[Dataset]
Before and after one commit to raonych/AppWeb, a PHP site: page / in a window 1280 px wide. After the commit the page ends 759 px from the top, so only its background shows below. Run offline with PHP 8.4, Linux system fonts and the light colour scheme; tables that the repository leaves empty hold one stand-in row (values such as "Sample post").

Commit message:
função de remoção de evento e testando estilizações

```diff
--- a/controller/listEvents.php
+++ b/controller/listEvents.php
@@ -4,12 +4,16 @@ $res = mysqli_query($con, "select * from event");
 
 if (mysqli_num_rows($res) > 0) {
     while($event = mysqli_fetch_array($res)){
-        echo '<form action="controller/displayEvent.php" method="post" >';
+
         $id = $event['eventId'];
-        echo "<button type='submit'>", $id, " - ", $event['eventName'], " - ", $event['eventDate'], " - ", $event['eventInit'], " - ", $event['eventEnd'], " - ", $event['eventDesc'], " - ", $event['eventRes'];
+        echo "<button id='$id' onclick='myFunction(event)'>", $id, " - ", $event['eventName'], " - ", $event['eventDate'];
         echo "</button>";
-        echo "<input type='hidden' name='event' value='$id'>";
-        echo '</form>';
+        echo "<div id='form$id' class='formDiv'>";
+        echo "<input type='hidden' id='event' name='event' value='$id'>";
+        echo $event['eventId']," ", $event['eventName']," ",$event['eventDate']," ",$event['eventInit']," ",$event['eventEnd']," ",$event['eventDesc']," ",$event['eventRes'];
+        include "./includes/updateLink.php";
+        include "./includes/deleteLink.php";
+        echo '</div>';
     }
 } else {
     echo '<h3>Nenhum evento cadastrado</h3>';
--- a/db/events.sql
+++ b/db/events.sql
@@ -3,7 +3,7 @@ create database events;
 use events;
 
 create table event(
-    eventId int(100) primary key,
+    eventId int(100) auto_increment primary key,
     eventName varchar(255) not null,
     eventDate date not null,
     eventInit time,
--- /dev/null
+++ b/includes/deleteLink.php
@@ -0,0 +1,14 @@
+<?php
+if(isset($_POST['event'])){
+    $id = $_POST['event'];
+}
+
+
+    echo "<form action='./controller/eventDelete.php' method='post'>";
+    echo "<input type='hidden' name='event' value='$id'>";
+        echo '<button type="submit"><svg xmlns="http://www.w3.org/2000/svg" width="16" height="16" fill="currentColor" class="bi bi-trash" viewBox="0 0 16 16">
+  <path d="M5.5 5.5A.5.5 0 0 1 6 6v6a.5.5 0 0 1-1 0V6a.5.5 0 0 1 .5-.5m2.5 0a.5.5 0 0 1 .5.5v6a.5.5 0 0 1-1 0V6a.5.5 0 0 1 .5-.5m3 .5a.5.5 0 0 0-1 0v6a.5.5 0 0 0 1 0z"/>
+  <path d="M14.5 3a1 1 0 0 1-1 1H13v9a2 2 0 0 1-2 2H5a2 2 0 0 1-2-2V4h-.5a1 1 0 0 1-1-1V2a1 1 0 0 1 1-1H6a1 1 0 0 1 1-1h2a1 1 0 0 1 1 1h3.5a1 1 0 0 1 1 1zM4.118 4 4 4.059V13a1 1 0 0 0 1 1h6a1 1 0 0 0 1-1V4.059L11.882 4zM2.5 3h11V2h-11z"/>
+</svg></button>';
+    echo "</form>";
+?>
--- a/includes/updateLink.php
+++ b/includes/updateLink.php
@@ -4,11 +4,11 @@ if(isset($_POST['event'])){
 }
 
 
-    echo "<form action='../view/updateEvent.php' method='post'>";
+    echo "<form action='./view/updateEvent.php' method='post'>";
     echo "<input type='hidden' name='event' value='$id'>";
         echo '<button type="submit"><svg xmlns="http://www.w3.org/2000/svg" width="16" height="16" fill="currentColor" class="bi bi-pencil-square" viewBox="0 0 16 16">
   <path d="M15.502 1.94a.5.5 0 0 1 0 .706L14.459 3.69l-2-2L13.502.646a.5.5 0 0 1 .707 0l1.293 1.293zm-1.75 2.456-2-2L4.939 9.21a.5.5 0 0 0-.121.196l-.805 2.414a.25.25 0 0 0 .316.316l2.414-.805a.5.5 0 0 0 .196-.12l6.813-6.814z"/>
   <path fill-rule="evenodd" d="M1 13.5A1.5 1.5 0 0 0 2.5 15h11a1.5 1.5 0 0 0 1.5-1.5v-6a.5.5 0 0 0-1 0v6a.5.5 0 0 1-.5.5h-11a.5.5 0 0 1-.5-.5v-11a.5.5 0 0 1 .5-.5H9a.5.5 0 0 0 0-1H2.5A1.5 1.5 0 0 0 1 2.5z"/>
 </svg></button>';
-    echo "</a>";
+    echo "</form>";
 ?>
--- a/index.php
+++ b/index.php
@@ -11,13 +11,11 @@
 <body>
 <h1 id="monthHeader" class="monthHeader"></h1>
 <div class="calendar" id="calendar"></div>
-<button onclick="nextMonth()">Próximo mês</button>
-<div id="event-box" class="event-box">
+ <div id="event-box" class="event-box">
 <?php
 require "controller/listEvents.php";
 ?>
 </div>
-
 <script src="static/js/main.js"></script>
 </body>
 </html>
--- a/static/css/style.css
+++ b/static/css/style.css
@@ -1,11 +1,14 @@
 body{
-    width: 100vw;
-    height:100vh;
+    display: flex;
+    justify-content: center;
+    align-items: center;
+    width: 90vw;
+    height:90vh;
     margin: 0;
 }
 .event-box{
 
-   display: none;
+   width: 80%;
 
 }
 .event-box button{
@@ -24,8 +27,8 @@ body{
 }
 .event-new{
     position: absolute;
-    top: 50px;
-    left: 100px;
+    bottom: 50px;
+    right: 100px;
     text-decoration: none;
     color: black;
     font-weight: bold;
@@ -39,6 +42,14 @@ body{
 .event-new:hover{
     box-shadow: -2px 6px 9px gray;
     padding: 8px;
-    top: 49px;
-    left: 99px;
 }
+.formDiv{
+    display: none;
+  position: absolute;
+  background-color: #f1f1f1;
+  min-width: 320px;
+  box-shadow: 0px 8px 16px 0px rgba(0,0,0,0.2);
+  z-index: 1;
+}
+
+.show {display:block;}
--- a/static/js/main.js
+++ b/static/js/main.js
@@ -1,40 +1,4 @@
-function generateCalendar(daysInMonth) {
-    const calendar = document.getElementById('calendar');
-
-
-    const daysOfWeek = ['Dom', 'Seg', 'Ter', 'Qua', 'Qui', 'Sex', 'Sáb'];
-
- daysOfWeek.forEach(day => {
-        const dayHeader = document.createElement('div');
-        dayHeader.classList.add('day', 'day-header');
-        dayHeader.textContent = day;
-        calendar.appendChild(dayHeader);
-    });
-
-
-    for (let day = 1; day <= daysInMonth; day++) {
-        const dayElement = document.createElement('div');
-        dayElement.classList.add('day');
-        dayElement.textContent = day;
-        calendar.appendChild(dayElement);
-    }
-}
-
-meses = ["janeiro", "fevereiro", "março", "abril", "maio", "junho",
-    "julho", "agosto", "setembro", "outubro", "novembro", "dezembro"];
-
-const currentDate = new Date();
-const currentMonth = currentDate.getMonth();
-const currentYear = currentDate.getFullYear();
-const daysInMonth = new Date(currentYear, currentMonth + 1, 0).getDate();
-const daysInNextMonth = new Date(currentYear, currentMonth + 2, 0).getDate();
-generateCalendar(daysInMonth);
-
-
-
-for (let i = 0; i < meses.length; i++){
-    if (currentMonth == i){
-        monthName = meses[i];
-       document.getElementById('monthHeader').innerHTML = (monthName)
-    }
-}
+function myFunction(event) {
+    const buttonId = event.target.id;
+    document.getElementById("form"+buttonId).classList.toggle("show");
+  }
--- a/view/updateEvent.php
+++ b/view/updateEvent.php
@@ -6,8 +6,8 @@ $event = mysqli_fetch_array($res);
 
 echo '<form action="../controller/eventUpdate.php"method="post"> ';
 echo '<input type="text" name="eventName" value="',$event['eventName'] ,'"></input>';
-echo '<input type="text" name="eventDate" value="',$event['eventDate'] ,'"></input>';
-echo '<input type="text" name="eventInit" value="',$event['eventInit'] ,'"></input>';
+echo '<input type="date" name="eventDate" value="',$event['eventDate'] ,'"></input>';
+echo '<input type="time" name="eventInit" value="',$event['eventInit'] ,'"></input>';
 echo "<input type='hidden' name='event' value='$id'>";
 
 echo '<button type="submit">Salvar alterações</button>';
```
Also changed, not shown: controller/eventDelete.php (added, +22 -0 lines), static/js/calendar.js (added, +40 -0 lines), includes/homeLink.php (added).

[Task description] Scan the material above. Copy each line that holds the word "eventInit".

[Solution for this exercise]
-        echo "<button type='submit'>", $id, " - ", $event['eventName'], " - ", $event['eventDate'], " - ", $event['eventInit'], " - ", $event['eventEnd'], " - ", $event['eventDesc'], " - ", $event['eventRes'];
+        echo $event['eventId']," ", $event['eventName']," ",$event['eventDate']," ",$event['eventInit']," ",$event['eventEnd']," ",$event['eventDesc']," ",$event['eventRes'];
     eventInit time,
-echo '<input type="text" name="eventInit" value="',$event['eventInit'] ,'"></input>';
+echo '<input type="time" name="eventInit" value="',$event['eventInit'] ,'"></input>';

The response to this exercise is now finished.